Walter Whitman (May 31, 1819 in West Hills, Long Island, New York - March 26, 1892 in Camden, New Jersey) was an American poet, essayist and journalist, now considered to be one of the founders of modern American poetry. His most famous work is the poetry collection Leaves of Grass, which he wrote in free verse.
Whitman was the prototype of the American self-made man. He started as an office boy in a law firm, worked a while as a printer, then as a village school teacher, founded several magazines, built houses, and meanwhile continued working on his magnum opus, Leaves of Grass. Whitman never married, never left America, never sought after wealth and property, did not belong to any club, preferred the company of ordinary people and was always optimistic and cheerful. People who knew him well described him as slow moving, tolerant, democratic, responsive, and generous to everyone.
Leaves of Grass
Whitman's best known work is Leaves of Grass. He continued editing and working on it until his death. This masterpiece of American literature is still considered his most personal and political work. A group of those poems about the Civil War is sometimes published separately under the title Drum-Taps.

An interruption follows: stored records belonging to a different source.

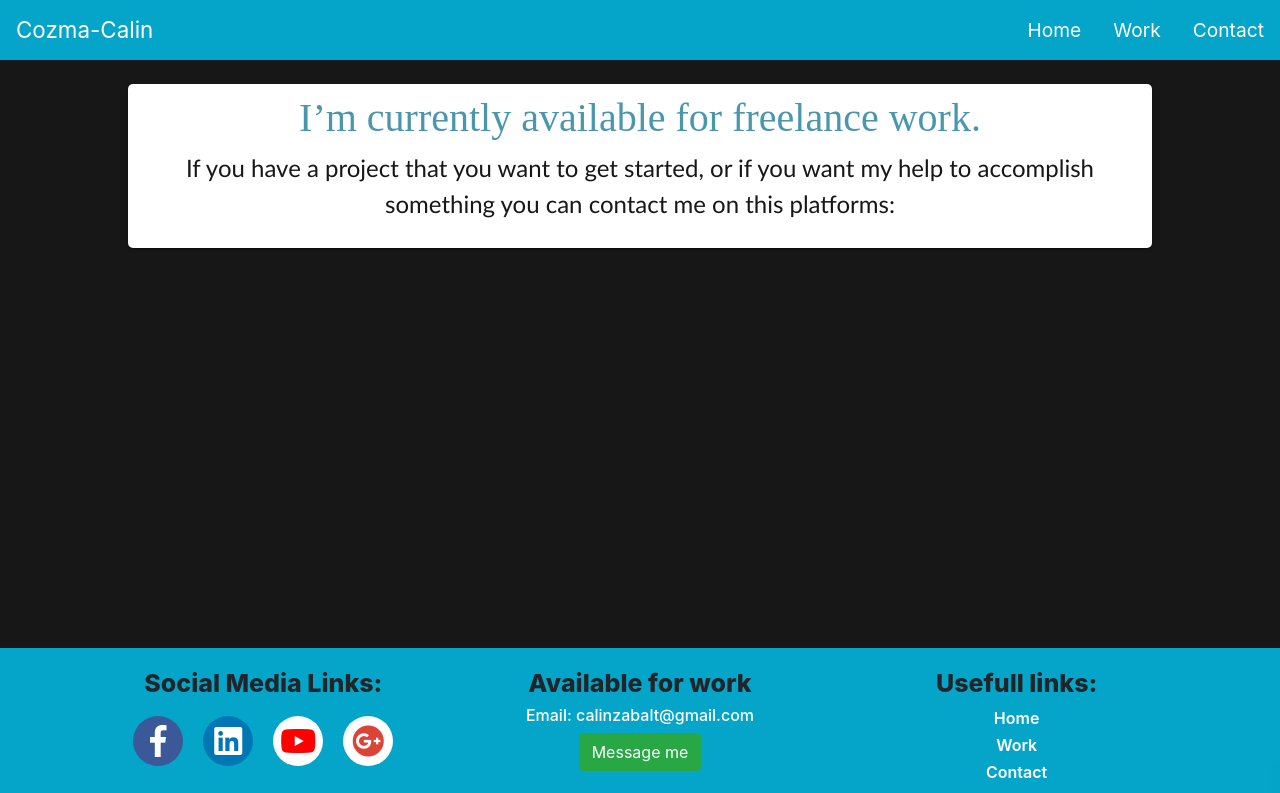
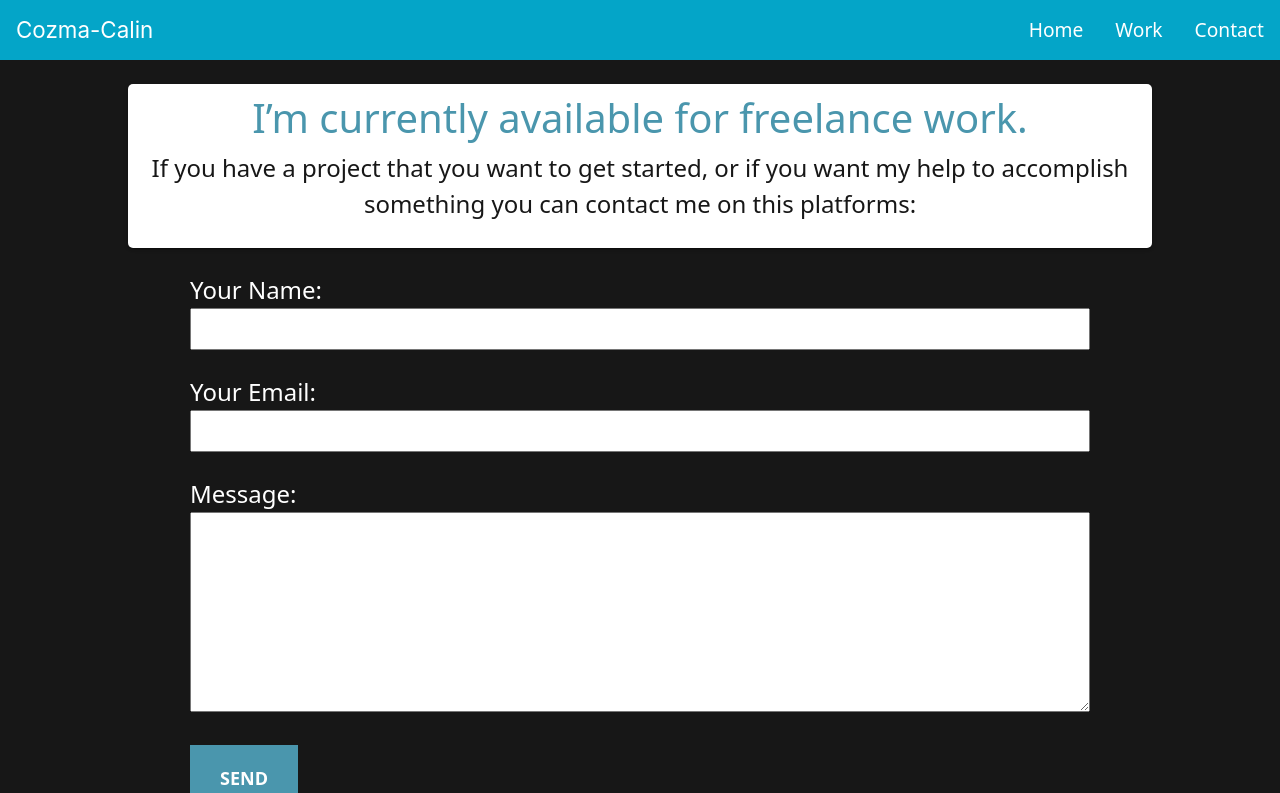
Before and after one commit to calinzabalt/CozmaCalin.me, a React (Create React App) app: page /Contact in a window 1280 px wide. Shown: the top 793 px of the page. Built offline with nearby package versions, Linux system fonts and the light colour scheme.

Commit message:
13.08.2018

```diff
--- a/public/index.html
+++ b/public/index.html
@@ -23,6 +23,13 @@
     -->
     <title>React App</title>
 
+    <style>
+      p, h1,h2,h3,h4,h5, li, ul, label, input, textarea{
+        font-family: 'Noto Sans', sans-serif !important;
+
+      }
+      </style>
+
   </head>
   <body>
       <form name="contact" netlify netlify-honeypot="bot-field" hidden>
--- a/src/components/Contact.css
+++ b/src/components/Contact.css
@@ -11,7 +11,7 @@
     width: 80%;
     margin-left: auto;
     margin-right: auto;
-    margin-bottom: 400px;
+
 }
 
 .box1 h2{
@@ -25,3 +25,45 @@
 .box1 p {
     font-weight: 100;
 }
+
+
+form{
+    width:100%;
+    max-width: 900px;
+    margin:20px auto;
+    margin-bottom: 40px;
+
+  }
+
+  form p{
+      color: white;
+  }
+
+  input, textarea{
+    width: 900px;
+    max-width: 100%;
+    resize: none;
+  }
+  textarea{
+    height: 200px;
+  }
+  label{
+    text-align: left;
+    font-weight: 400;
+  }
+  form button{
+    background: #4A96AD;
+    font-weight: bold;
+    text-transform: uppercase;
+    padding: 20px 30px;
+    font-size: 18px;
+    border:none;
+    color:#fff;
+  }
+  form p{
+    text-align: left;
+
+  }
+  .container.contact{
+    min-height: 100vh;
+  }
--- a/src/components/Contact.jsx
+++ b/src/components/Contact.jsx
@@ -9,6 +9,22 @@ class Contact extends Component {
         <h2>I’m currently available for freelance work.</h2>
         <p>If you have a project that you want to get started, or if you want my help to accomplish something you can contact me on this platforms:</p>
         </div>
+
+        <form method="post">
+          <input type="hidden" name="form-name" value="contact" />
+          <p>
+            <label>Your Name: <input type="text" name="name"/></label>
+          </p>
+          <p>
+            <label>Your Email: <input type="email" name="email"/></label>
+          </p>
+          <p>
+            <label>Message: <textarea name="message"></textarea></label>
+          </p>
+          <p>
+            <button type="submit">Send</button>
+          </p>
+        </form>
         </div>
       );
     }
--- a/src/components/Footer.css
+++ b/src/components/Footer.css
@@ -1,5 +1,5 @@
 footer{
-    height: 215px;
+    height: 195px;
     background-color: #00bee8d8;
     width: 100%;
     margin-top:0;
```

The first edition was self-published and received only moderate attention from the public. In several poems Whitman glorifies the human body in a very innovative style, and this did not exactly fit in with the Victorian ethics of the time. Despite its revolutionary content subsequent editions failed to get noticed in the United States. Outside the U.S.A. the reception was much better, especially in France, where Whitman's humanism influenced the naturalist literary movement. By 1865, Leaves of Grass had made Whitman famous and was now accepted by a major publishing house.